Last Friday among all the chaos of discharging from the hospital and quickly returning to the Emergency Room, if you can believe it we actually squeezed into that an ultrasound and a Urologist clinic visit. Dr. Menovich is Elias new urologist and he is a pleasant and very knowledgeable doctor. He also works with many FA children so he has a good understanding of Elias’ diagnosis as well. We discussed Elias’ history pertaining to the hypospadia, kidney reflux and other urological areas. He took a look at the hypospadia repair that had been done and was not certain for 100% that he wanted to do a final stage, at least not just yet. One thing he is concerned with is that Elias testicles have ascended to a point where they are not always visible, in fact I believe it is the right one can no longer be found. His urologist expressed concern for this in Maryland so this was not a huge find, just the first we have really discussed the matter. Dr. Menovich is concerned about health related issues that could occur if this is not corrected. So it appears that is his focus and we could potentially be adding a surgery to the docket for this correction. How soon we do not know. The ultrasound we had performed earlier in the day was reviewed and found to be acceptable. They were able to confirm the ectopic kidney which simply means it is smaller than normal and not in the normal positioning. I can not recall which side, but the ectopic kidney appears to be sitting behind the bladder. Dr Menovich did not express too much concern about this at this time. We also went over the continuation of the prophylaxis administration of amoxicillin because of the kidney reflux and potential for urinary tract infections. Typically, a child would be switched to Bactrim but this is another example of something FA patients should stay away from. Bactrim is a marrow suppressant in patients with FA and obviously harmful, so they try to avoid prescribing it unless absolutely necessary. Katharine and I breathed a sigh of relief because there was discussion in Maryland about changing him, more for convince to us since it does not have to be refrigerated, like amoxicillin and supply is 30 days versus 14 days. Thanks to our not wanting to take a shortcut or attempt to make our lives a little easier we did not make a choice we may have regretted. At the same time, if the doctors had known that about Bactrim & FA they would have never brought it up. Just another point for us that helps to remind us that bringing Elias here was indeed the best decision. Not that we have doubted it mind you. It is just nice to get that reassurance when you drop everything and make as drastic a change as we did for his medical care sake. Our final discussion was to repeat a study Elias had in June of 2008, the VCUG. A voiding cystourethrogram (VCUG) is a test which uses X-rays to take pictures of the urinary system. It shows how well the bladder and its connecting tubes (the urethra and the ureters) are working. They also check for fistulas from these areas to other places where they should not occur. While none were found in June of 2008 the doctors did say that because of his size it was not possible to completely rule out the potential they exist or not. Dr Menovich wanted to try and get this as quickly as possible so that if it was unsuccessful we could take another approach and tag it on to an existing surgery. Since there is one coming up Thursday it would be ideal timing.

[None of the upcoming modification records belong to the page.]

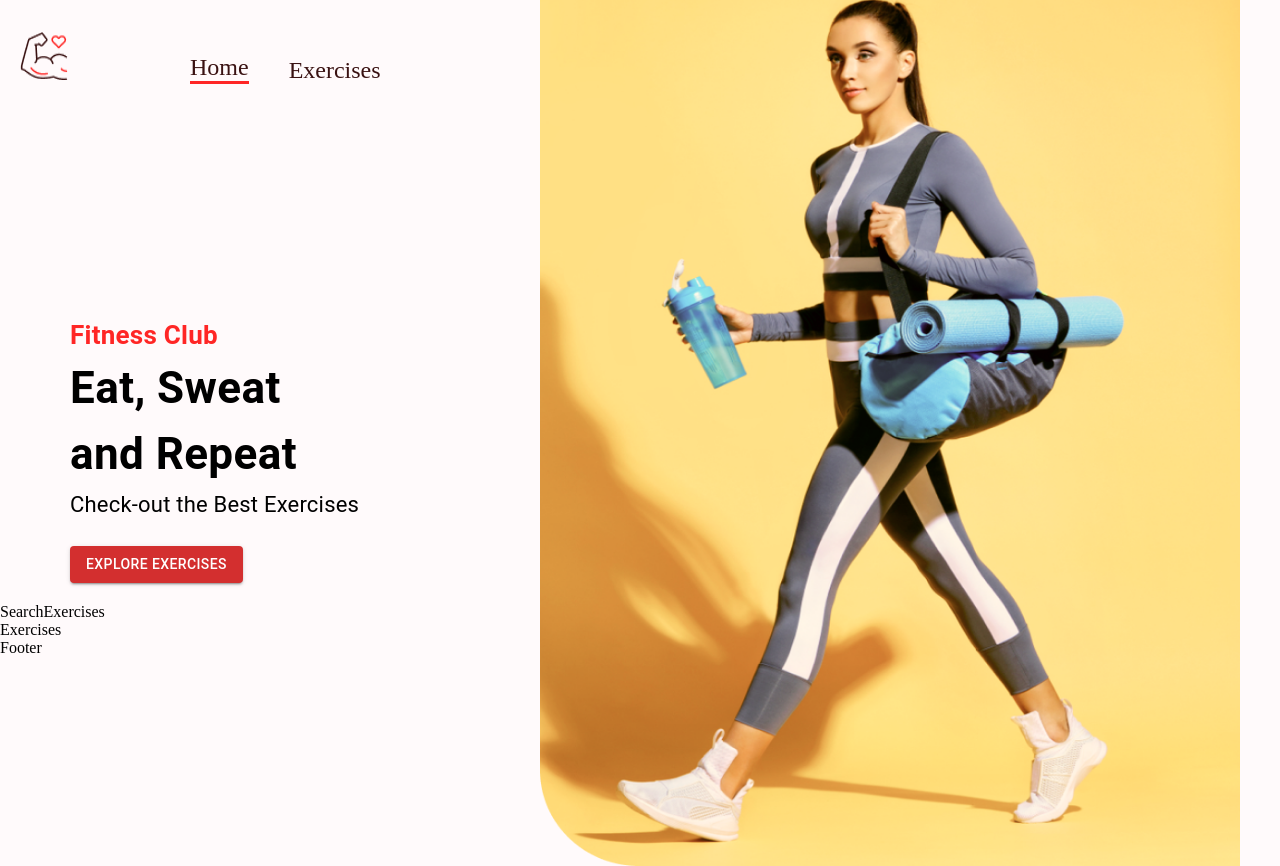
Repository: remydev47/fitness-center
Page: /
These files come from the project's save history. The page is drawn as it stood at one moment and after the next save; the edit follows.
The browser window is 1280 px wide. The pictures show the whole page.
The project was rebuilt for these pictures with package versions that can differ from the ones it lists, and the page was loaded fresh each time. Also part of the build but not shown: src/pages/ExerciseDetail.js.

Above is the page before, as saved 2022-07-26 00:36:20.

After the next save:
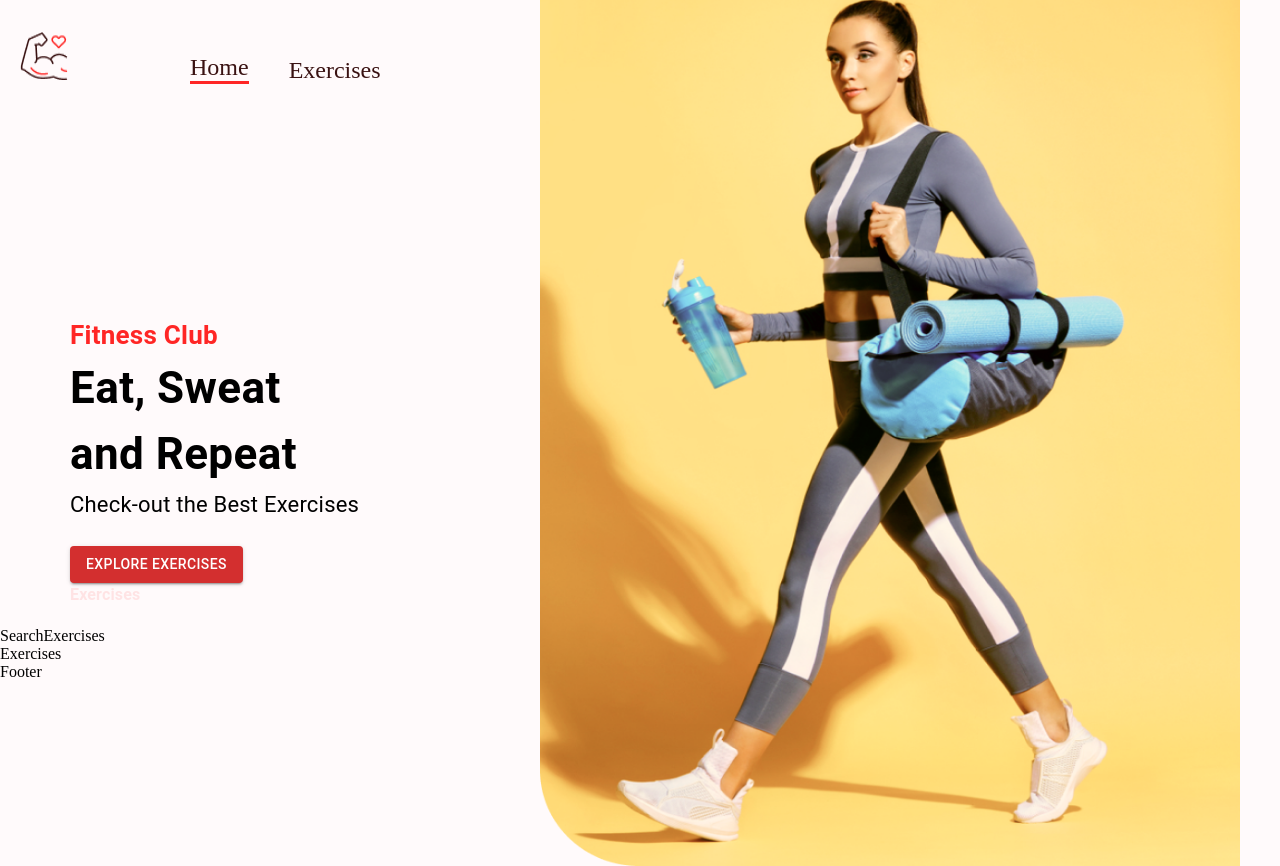
Saved 3 min 24 s later.
--- a/src/components/HeaderBanner.js
+++ b/src/components/HeaderBanner.js
@@ -41,6 +41,16 @@ const HeaderBanner = () => {
         >
             Explore Exercises
         </Button>
+        <Typography
+          fontWeight={600}
+          color="#ff2625"
+          sx={{
+            opacity: '0.1',
+            display: { lg: 'block', xs: 'none'}
+          }}
+        >
+            Exercises
+        </Typography>
         <img
           src={HeroBannerImage}
           alt="banner"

So yesterday was our VCUG study. Elias if you will recall is a very difficult person to catheterize. Come to think about Elias is difficult to do anything to, medically anyway. We knew going into the study that there was a greater chance of failure rather than success, but we figured new hospital, new people, maybe they could be the ones to get him catheterized. Well no such luck of course. Although both the nurse that first attempted and the doctor that followed said they could tell for certain where it should be going. Reflecting back a moment, Elias has two urethral openings, one is false. They could see urine dribbling out the opening they were trying signifying it was the correct placement. They were just unable to advance the catheter for some reason. This might be something else that gets a closer look in the near future. So the study was scrubbed and they are working to see if they can do this part while Elias is in surgery on Thursday. It will be a slightly different procedure, more invasive, and a different look. They prefer the VCUG, but you have to take what you can get sometimes.
Elias has been enjoying his time at home. He is getting some much needed rest in preparation for Thursday’s surgery. He has been touch an go with the amount of interaction he wants right now. This new trach he temporarily has in plus the malacia skin flapping around from the pouch is making breathing a little more labored and thus he tires more quickly. He seems to do well enough when laying down, be it on the floor, bed or playpen. It is when we sit him up or pick him up that he tires fast. As long as he is happy that’s all that matters, and for now he seems content to play in his playpen and have us over to play with him every so often. We are going to try and enjoy these next few days at home because it is uncertain how long we will be in the hospital post-surgery. Thank you all for your thoughts and prayers.